The data:
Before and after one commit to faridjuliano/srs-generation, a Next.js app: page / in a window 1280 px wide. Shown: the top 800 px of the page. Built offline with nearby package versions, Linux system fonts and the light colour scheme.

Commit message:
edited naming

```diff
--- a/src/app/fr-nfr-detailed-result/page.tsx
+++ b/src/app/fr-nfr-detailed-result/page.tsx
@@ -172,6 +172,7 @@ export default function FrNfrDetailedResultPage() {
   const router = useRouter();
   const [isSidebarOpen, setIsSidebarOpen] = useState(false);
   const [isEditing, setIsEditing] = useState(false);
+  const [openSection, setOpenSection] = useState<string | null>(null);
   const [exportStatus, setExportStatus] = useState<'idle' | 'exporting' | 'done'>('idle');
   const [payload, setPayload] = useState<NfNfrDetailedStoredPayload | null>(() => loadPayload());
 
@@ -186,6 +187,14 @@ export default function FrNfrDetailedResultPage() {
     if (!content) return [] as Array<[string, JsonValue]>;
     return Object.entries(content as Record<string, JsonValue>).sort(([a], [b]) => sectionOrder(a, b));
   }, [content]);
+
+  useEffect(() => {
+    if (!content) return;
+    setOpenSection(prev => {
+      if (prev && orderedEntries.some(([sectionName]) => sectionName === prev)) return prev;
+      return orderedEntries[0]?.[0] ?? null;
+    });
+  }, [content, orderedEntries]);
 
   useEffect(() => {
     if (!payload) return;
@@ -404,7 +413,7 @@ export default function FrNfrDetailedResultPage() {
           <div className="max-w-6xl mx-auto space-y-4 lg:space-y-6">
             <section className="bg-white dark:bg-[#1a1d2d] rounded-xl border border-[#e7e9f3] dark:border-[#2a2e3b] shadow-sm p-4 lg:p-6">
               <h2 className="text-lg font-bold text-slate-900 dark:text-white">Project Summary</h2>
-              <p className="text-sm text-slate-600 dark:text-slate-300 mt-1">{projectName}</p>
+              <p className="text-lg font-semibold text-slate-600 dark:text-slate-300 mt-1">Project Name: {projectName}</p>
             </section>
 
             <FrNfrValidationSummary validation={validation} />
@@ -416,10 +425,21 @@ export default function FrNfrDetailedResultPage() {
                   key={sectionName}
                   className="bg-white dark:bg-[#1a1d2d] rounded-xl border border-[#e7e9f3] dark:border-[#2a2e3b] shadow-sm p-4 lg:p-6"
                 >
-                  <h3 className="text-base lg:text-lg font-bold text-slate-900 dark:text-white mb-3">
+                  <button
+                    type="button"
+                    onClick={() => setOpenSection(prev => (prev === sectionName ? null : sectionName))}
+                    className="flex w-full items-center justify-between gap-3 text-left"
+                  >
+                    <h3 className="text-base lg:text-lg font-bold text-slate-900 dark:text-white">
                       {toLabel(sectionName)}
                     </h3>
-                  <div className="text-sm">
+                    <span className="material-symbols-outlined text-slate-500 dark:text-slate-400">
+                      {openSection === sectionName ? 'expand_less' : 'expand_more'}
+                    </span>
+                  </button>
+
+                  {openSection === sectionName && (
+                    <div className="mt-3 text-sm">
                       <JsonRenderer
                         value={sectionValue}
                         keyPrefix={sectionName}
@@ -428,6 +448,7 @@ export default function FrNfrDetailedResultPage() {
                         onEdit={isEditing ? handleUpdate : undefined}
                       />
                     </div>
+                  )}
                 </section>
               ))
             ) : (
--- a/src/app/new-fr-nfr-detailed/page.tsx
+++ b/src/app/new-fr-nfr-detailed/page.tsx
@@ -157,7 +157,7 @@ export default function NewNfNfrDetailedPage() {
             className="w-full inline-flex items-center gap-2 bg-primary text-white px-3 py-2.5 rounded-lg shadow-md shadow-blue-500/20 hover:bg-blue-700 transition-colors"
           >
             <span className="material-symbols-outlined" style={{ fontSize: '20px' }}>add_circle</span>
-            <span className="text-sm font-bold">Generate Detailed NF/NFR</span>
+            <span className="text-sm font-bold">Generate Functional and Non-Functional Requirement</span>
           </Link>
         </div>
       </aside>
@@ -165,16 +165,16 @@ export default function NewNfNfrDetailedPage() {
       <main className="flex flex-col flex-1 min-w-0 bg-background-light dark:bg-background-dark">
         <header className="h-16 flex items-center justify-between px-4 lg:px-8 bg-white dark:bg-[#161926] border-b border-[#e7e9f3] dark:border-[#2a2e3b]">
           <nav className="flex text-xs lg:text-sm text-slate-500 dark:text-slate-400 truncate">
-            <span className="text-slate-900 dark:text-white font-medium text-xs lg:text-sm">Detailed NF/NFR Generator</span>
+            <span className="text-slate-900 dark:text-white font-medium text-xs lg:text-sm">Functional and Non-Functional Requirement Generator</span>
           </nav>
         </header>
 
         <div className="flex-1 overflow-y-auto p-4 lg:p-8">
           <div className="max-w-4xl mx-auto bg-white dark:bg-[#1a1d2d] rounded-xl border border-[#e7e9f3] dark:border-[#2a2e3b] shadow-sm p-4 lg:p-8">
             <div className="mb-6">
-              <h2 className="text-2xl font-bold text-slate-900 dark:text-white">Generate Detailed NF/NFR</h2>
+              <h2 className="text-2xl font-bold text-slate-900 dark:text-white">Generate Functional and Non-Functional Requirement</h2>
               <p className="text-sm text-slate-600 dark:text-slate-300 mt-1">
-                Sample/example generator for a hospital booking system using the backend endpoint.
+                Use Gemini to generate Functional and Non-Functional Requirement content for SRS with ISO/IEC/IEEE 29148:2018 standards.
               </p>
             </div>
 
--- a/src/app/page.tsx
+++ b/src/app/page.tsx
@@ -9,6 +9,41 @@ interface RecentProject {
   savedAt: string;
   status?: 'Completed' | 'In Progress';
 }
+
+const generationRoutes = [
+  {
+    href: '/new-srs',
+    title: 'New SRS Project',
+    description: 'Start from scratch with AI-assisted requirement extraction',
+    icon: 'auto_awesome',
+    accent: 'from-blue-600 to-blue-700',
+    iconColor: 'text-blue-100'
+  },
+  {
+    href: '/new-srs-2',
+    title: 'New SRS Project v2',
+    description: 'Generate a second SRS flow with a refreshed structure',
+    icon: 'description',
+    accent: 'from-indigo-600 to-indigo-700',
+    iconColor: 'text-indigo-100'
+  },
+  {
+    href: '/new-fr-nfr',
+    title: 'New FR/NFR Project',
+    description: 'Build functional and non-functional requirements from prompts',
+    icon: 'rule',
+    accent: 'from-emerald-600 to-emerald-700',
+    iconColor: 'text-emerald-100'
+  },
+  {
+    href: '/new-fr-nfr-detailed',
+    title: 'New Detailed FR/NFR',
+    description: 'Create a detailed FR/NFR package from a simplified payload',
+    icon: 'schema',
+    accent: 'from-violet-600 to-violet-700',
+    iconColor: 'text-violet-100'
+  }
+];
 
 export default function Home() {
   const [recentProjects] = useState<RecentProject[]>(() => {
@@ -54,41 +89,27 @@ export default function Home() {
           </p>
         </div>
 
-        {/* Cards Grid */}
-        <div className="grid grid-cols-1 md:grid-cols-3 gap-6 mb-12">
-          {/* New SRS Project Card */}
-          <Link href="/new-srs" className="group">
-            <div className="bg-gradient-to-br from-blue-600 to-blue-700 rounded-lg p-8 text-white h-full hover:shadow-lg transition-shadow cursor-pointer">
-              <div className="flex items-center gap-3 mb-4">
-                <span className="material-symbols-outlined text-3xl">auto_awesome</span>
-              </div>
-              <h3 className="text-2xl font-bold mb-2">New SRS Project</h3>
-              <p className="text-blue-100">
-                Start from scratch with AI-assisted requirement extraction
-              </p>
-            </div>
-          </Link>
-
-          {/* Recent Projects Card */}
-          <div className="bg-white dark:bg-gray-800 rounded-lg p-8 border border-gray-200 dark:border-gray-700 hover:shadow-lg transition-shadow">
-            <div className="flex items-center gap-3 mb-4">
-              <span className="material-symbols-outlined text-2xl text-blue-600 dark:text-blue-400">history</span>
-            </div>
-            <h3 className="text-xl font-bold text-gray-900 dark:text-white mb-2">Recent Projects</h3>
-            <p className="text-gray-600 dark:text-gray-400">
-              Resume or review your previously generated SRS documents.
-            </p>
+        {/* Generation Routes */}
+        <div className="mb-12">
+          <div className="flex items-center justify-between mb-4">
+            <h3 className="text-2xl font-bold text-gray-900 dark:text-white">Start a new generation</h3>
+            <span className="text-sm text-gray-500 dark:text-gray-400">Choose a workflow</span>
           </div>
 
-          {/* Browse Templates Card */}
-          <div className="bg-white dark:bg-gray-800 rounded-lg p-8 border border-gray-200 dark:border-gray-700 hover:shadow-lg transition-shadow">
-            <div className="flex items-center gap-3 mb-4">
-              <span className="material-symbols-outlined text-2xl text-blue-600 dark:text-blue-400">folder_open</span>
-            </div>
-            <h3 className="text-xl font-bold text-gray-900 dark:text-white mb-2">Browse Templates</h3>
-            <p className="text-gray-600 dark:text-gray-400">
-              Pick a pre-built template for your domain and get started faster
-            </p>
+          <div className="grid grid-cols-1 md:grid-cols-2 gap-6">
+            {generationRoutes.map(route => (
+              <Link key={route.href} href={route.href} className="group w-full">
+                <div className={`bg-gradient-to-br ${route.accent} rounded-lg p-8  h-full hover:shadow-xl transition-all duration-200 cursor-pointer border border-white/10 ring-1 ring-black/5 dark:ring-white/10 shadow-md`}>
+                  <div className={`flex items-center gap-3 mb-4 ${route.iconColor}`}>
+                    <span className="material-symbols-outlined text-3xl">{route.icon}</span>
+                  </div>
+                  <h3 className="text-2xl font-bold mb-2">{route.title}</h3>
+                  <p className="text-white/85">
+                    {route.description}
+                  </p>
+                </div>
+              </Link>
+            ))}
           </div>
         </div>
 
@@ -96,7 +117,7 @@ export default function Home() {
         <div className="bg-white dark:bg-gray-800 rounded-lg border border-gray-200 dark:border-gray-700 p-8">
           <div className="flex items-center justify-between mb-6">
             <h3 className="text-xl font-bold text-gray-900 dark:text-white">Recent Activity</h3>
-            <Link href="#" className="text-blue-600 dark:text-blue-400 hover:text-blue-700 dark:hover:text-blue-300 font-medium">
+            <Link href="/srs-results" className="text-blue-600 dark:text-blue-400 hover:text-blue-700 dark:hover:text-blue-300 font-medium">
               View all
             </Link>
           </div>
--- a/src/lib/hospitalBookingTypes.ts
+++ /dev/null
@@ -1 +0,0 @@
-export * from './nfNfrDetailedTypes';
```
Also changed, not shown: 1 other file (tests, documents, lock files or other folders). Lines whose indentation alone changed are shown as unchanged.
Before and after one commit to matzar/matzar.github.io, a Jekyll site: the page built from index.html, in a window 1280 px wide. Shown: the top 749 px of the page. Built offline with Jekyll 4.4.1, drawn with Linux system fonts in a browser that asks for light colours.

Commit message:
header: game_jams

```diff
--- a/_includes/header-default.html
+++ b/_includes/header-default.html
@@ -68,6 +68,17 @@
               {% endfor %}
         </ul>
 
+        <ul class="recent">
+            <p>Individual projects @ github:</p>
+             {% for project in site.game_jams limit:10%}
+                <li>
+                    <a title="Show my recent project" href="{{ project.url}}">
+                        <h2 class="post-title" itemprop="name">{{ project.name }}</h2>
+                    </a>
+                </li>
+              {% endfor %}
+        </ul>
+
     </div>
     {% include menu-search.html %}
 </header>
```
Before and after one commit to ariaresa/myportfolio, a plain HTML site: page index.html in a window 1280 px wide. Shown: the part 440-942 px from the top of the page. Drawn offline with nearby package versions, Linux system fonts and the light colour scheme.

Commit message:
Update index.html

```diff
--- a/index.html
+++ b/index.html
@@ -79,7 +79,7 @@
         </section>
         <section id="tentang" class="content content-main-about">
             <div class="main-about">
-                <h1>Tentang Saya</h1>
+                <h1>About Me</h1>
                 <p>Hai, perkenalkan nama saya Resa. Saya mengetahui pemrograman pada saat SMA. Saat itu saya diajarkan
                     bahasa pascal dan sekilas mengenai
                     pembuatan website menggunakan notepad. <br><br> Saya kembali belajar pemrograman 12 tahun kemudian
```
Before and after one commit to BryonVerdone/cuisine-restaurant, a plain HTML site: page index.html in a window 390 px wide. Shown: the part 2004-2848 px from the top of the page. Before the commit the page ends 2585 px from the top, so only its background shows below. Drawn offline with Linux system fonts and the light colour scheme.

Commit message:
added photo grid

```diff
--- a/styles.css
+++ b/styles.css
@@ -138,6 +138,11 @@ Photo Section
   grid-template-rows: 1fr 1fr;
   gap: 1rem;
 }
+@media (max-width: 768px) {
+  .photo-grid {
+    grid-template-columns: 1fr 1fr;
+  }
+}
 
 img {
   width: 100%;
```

Goal of the exercise: Of the lines above, copy each one that contains the word "Saya".

Answer to this problem:
-                <h1>Tentang Saya</h1>
                 <p>Hai, perkenalkan nama saya Resa. Saya mengetahui pemrograman pada saat SMA. Saat itu saya diajarkan
                     pembuatan website menggunakan notepad. <br><br> Saya kembali belajar pemrograman 12 tahun kemudian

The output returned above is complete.